Where do you think this salt flat is? The famous Salar de Uyuni in Bolivia? The Chott-el-Djerid in Tunisia? Bonneville Salt Flats in Utah?
Nope, this is the less famous, but no less impressive, Salt Plains National Wildlife Refuge in Jet, Oklahoma – within Great Salt Plains State Park.
Last time I was in Oklahoma, my American mum (my host mother from when I was an exchange student), was showing me around the western part of the state, when she announced we would stop and dig for crystals in a great salt lake.
Salt lake? That’s unexpected, as Oklahoma is far away from the sea. But that wasn’t always so. Millions of years ago, during the Permian Period, this area had mountain ranges and was covered by an ocean. (Standing on the flat, dry plains of Oklahoma today, both are a bit difficult to visualise). Over time, the mountains wore down and the sea water evaporated, leaving thick layers of salt. The salt helps form a rare and unusual type of selenite crystals, found nowhere else in the world.
Now, this is Oklahoma, so of course we drive onto the salt flats. We also wander along on the salt, sit on it, become nearly blind staring at it, and – dig for crystals.
Apart from salt and crystals, the Salt Plains National Wildlife Refuge is home to more than 300 species of birds, including the endangered whooping crane. This is classified as the largest saline flat in the central lowlands of North America and yet, it’s hardly famous. Why not? You tell me.
Next time you’re passing through Oklahoma, don’t just pass through. Bring your shovel – you can dig for crystals between 1 April and 15 October.
World at a Glance is an infrequent series here on Sophie’s World, portraying curious, evocative, happy, sad, wondrous, unexpected little encounters. Today’s episode belongs in the curious category.
How interesting, Sophie. I would never have thought that there’d be a salt lake there!
You’re not alone in that 🙂
Good grief, I’m feeling so ignorant. If someone had told me there were salt flats in Oklahoma, I would have thought they were pulling my leg. But you’re not writing this on April 1, are you?
Nope, no joke. I think maybe Oklahoma tourism office should extend their reach a bit. Even Americans don’t seem to know much about this state…

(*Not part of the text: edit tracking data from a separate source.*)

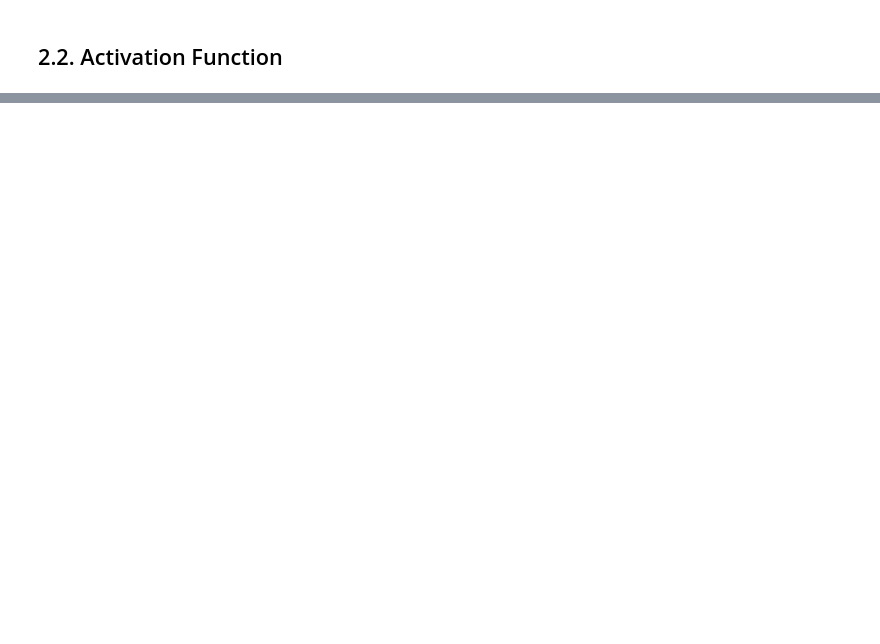
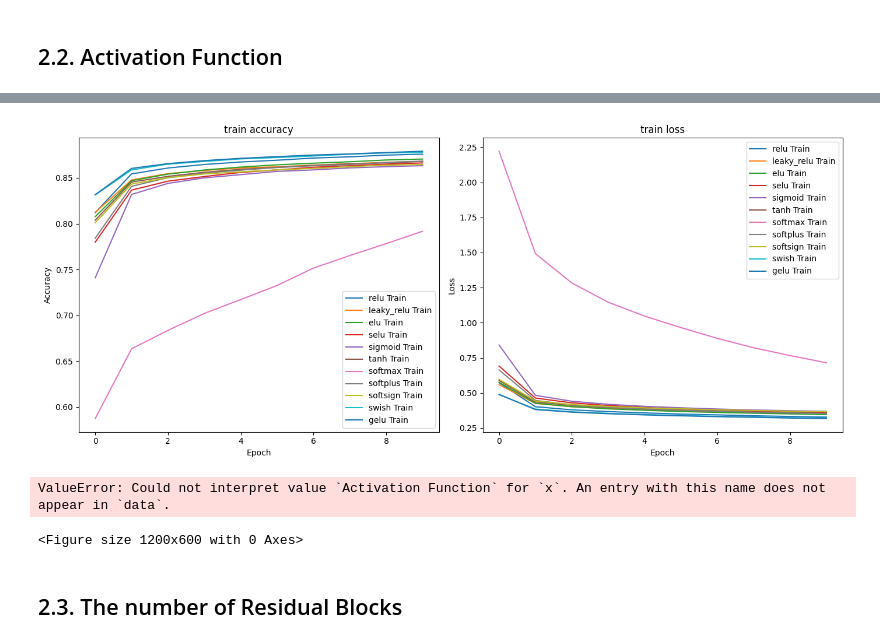
Before and after one commit to unbroken2650/ann-project, a Jupyter notebook: main.ipynb, the cells around one changed output, grey strips where cells are left out. Cells and saved outputs as stored; diff of their text form; code cells hidden in the pictures; blank space fills up the shorter version.

```diff
--- a/main.ipynb
+++ b/main.ipynb
@@ -375 +562,62 @@ plot_activation_history(history, activation_functions)
 save_history(history, 'history_activation.pkl')
+# %%
+plt.figure(figsize=(14, 6))
+
+for i, h in enumerate(history):
+    plt.subplot(1, 2, 1)
+    plt.plot(h.history['accuracy'], label=f'{activation_functions[i]} Train')
+    plt.title('train accuracy')
+    plt.xlabel('Epoch')
+    plt.ylabel('Accuracy')
+    plt.legend(loc='best')
+
+    plt.subplot(1, 2, 2)
+    plt.plot(h.history['loss'], label=f'{activation_functions[i]} Train')
+    plt.title('train loss')
+    plt.xlabel('Epoch')
+    plt.ylabel('Loss')
+    plt.legend(loc='best')
+
+plt.tight_layout()
+plt.savefig(f"{result_path}/result_activation_{_time}.png")
+plt.show()
+save_history(history, 'history_activation.pkl')
+# %% [output]
+[figure, added]
+# %%
+plt.figure(figsize=(12, 6))
+sns.barplot(x="Activation Function", y="Loss", hue="Activation Function",
+            data=results_df, palette="viridis", legend=False)
+plt.title(f'{"Loss"} Comparison')
+plt.ylabel("Loss")
+plt.xlabel('Activation Function')
+plt.ylim([0.8, 1])
+plt.tight_layout()
+plt.savefig(f'{result_path}/{"Loss".lower().replace(" ", "_")}_comparison_{_time}.png')
+plt.show()
+
+plt.figure(figsize=(12, 6))
+sns.barplot(x="Activation Function", y="Accuracy", hue="Activation Function",
+            data=results_df, palette="viridis", legend=False)
+plt.title(f'{"Accuracy"} Comparison')
+plt.ylabel("Accuracy")
+plt.xlabel('Activation Function')
+plt.ylim([0.8, 1])
+plt.tight_layout()
+plt.savefig(f'{result_path}/{"Accuracy".lower().replace(" ", "_")}_comparison_{_time}.png')
+plt.show()
+
+plt.figure(figsize=(12, 6))
+sns.barplot(x="Activation Function", y="Training Time", hue="Activation Function",
+            data=results_df, palette="viridis", legend=False)
+plt.title(f'{"Training Time"} Comparison')
+plt.ylabel("Training Time")
+plt.xlabel('Activation Function')
+plt.tight_layout()
+plt.savefig(f'{result_path}/{"Training Time".lower().replace(" ", "_")}_comparison_{_time}.png')
+plt.show()
+# %% [output]
+ValueError: Could not interpret value `Activation Function` for `x`. An entry with this name does not appear in `data`.
+<Figure size 1200x600 with 0 Axes>
+# %% [markdown]
+## 2.3. The number of Residual Blocks
```
Also changed, not shown: parts of 38 cells of this notebook, 1 other file.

I had no idea! How cool. Thanks for introducing us to this unusual place.
It really was a cool place to visit, and so unexpected.
How interesting!! How big are the crystals and what do they look like?
Interesting question: I brought some home (that I seem to have misplaced, sadly), they were about 5 cm long and a few cm wide. However, there were plenty much bigger than that as well. They’re hourglass crystals, so called because there appears to an hour-glass pattern within the selenite – unique to this area.
I never knew Oklahoma had a salt flat!
Seems you’re not the only one.
Let me think… Oklahoma is not very high on the list of must-visit places in the US. Maybe the authorities should do more (or something!) to promote this place as a tourist destination. I live next door in Texas and people there do not consider Oklahoma an interesting place to visit. I never heard of this salt flats until this very moment. I think you’re more efficient than the Oklahomans!
Thanks. And I’m beginning to think you’re right, maybe time for the Oklahoma tourism bureau to get more creative. in their marketing.
This is news to me. I wouldn’t have guessed Oklahoma if my life depended on it!!
Not going to lie, I had no idea that this state park even existed! That is what I love about travel blogs, learn something new every day! looks like it was a fun adventure!
It was fun – and unusual. 🙂
Oklahoma salt flat? That’s quite interesting!
I wonder if it floods and mirrors the sky just as beautifully as the Salar de Uyuni in Bolivia… Do you know? I would love to see more photos of it!
Sadly, I don’t have many more photos, (I was there before digital photography).
Interesting… I had no idea!
Wow, how interesting! Salt flats is the last thing I would associate OK with. I’m amazed that it is a build-up from million years ago. I’m surprised that something so amazing as this is not getting much press. I guess you right, the the OK tourism is not doing much to promote the site. Or maybe, they pretty much want to keep it to themselves:) Thanks for teaching me something today.
I didn’t even know this was in my own country.
Is it like washing gold in Legoland? Did you find any crystals? And did they come easy?
I’ll be going to the Oklahoma salt flats this weekend. I also never knew they existed and I was born in Oklahoma. I moved to Phoenix when I was 14 and visited Utah’s Salt Lake. Can’t wait to post pictures and tell you more.
Look forward to it 🙂